▸ What is required: Copy all entries exactly, and wherever an entry holds a picture, leave that picture out.

(Dataset records)
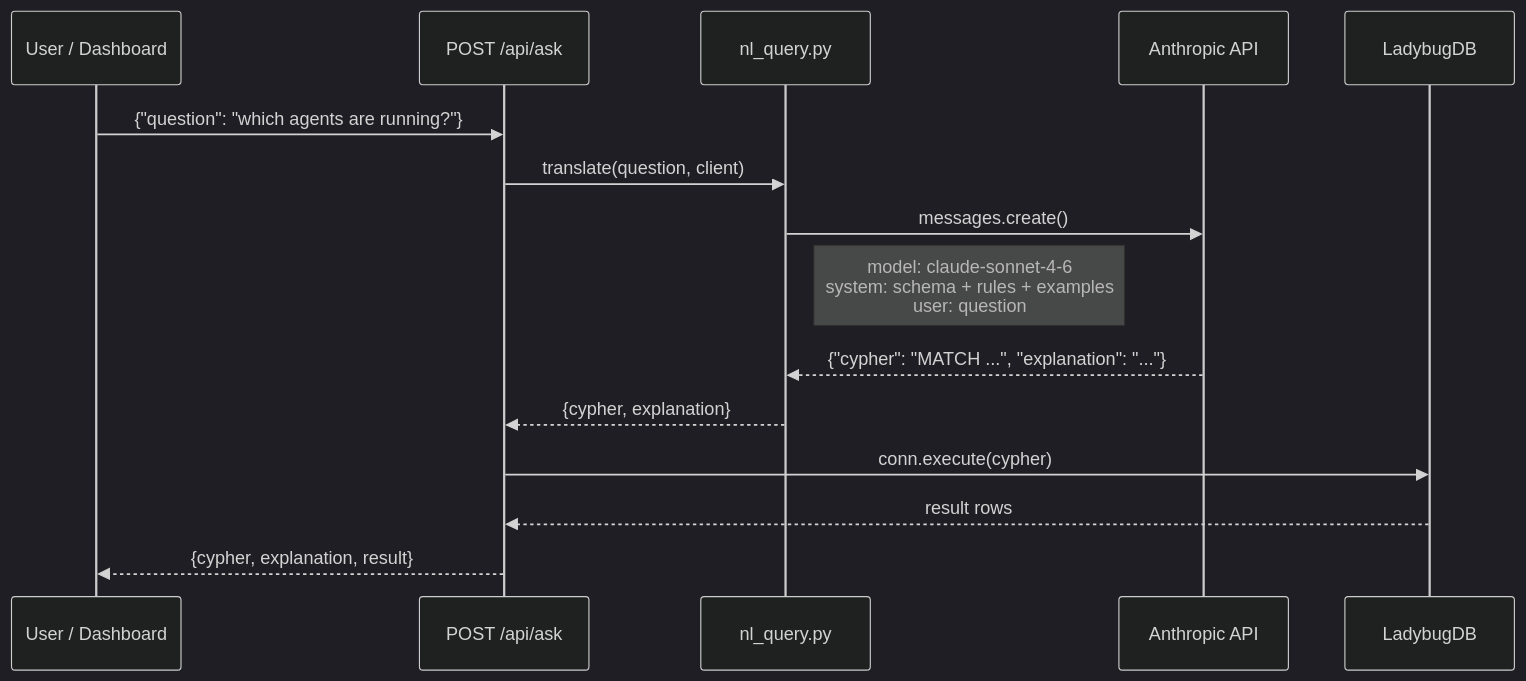
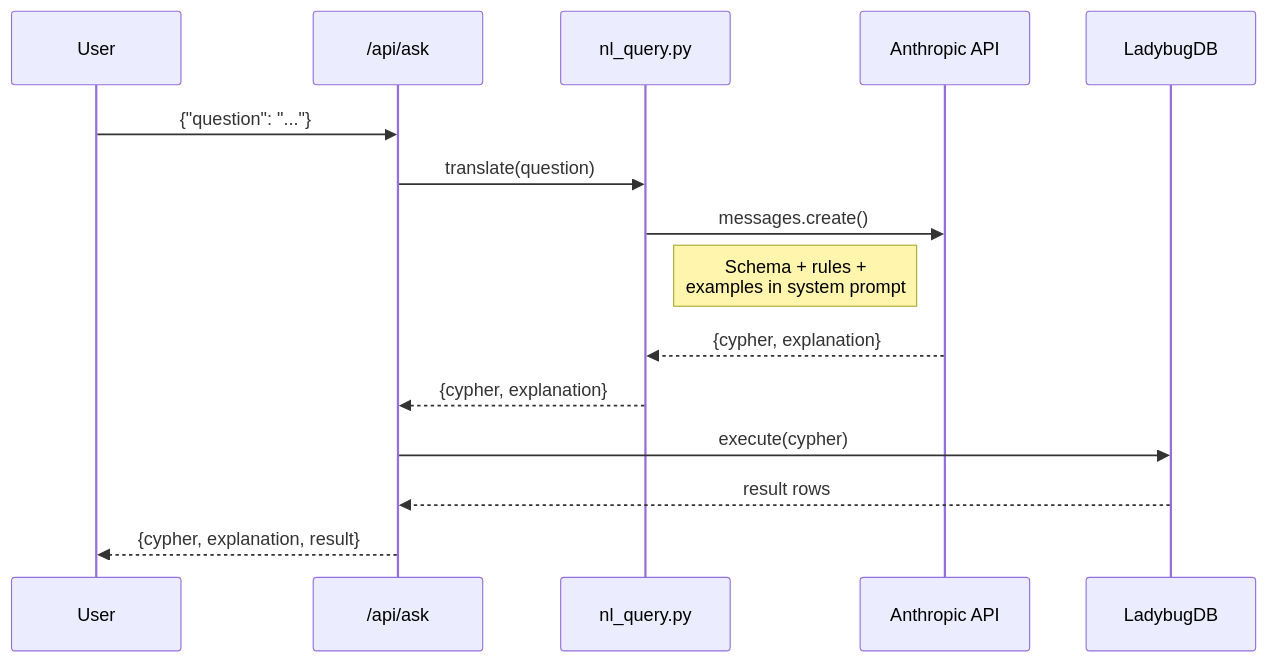
One commit to halcyondude/observable-claude changed the second of 3 diagrams in docs/technical-spec.md. Above: the diagram before and after it, drawn with Mermaid. The commit also changed other lines of this file and 6 other files, not shown here.

First line of the commit message:
docs: rewrite with matt-voice, fix mermaid for github rendering

````diff
--- a/docs/technical-spec.md
+++ b/docs/technical-spec.md
@@ -366,23 +356,22 @@
 ```mermaid
-%%{init: {'theme': 'dark'}}%%
 sequenceDiagram
-    participant USER as User / Dashboard
-    participant API as POST /api/ask
+    participant USER as User
+    participant API as /api/ask
     participant NL as nl_query.py
     participant ANTH as Anthropic API
     participant LADY as LadybugDB
 
-    USER->>API: {"question": "which agents are running?"}
-    API->>NL: translate(question, client)
+    USER->>API: {"question": "..."}
+    API->>NL: translate(question)
 
     NL->>ANTH: messages.create()
-    Note right of NL: model: claude-sonnet-4-6<br/>system: schema + rules + examples<br/>user: question
+    Note right of NL: Schema + rules +<br/>examples in system prompt
 
-    ANTH-->>NL: {"cypher": "MATCH ...", "explanation": "..."}
+    ANTH-->>NL: {cypher, explanation}
     NL-->>API: {cypher, explanation}
 
-    API->>LADY: conn.execute(cypher)
+    API->>LADY: execute(cypher)
     LADY-->>API: result rows
 
     API-->>USER: {cypher, explanation, result}
 ```
````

▸ Expected answer:
One commit to halcyondude/observable-claude changed the second of 3 diagrams in docs/technical-spec.md. Above: the diagram before and after it, drawn with Mermaid. The commit also changed other lines of this file and 6 other files, not shown here.

First line of the commit message:
docs: rewrite with matt-voice, fix mermaid for github rendering

````diff
--- a/docs/technical-spec.md
+++ b/docs/technical-spec.md
@@ -366,23 +356,22 @@
 ```mermaid
-%%{init: {'theme': 'dark'}}%%
 sequenceDiagram
-    participant USER as User / Dashboard
-    participant API as POST /api/ask
+    participant USER as User
+    participant API as /api/ask
     participant NL as nl_query.py
     participant ANTH as Anthropic API
     participant LADY as LadybugDB
 
-    USER->>API: {"question": "which agents are running?"}
-    API->>NL: translate(question, client)
+    USER->>API: {"question": "..."}
+    API->>NL: translate(question)
 
     NL->>ANTH: messages.create()
-    Note right of NL: model: claude-sonnet-4-6<br/>system: schema + rules + examples<br/>user: question
+    Note right of NL: Schema + rules +<br/>examples in system prompt
 
-    ANTH-->>NL: {"cypher": "MATCH ...", "explanation": "..."}
+    ANTH-->>NL: {cypher, explanation}
     NL-->>API: {cypher, explanation}
 
-    API->>LADY: conn.execute(cypher)
+    API->>LADY: execute(cypher)
     LADY-->>API: result rows
 
     API-->>USER: {cypher, explanation, result}
 ```
````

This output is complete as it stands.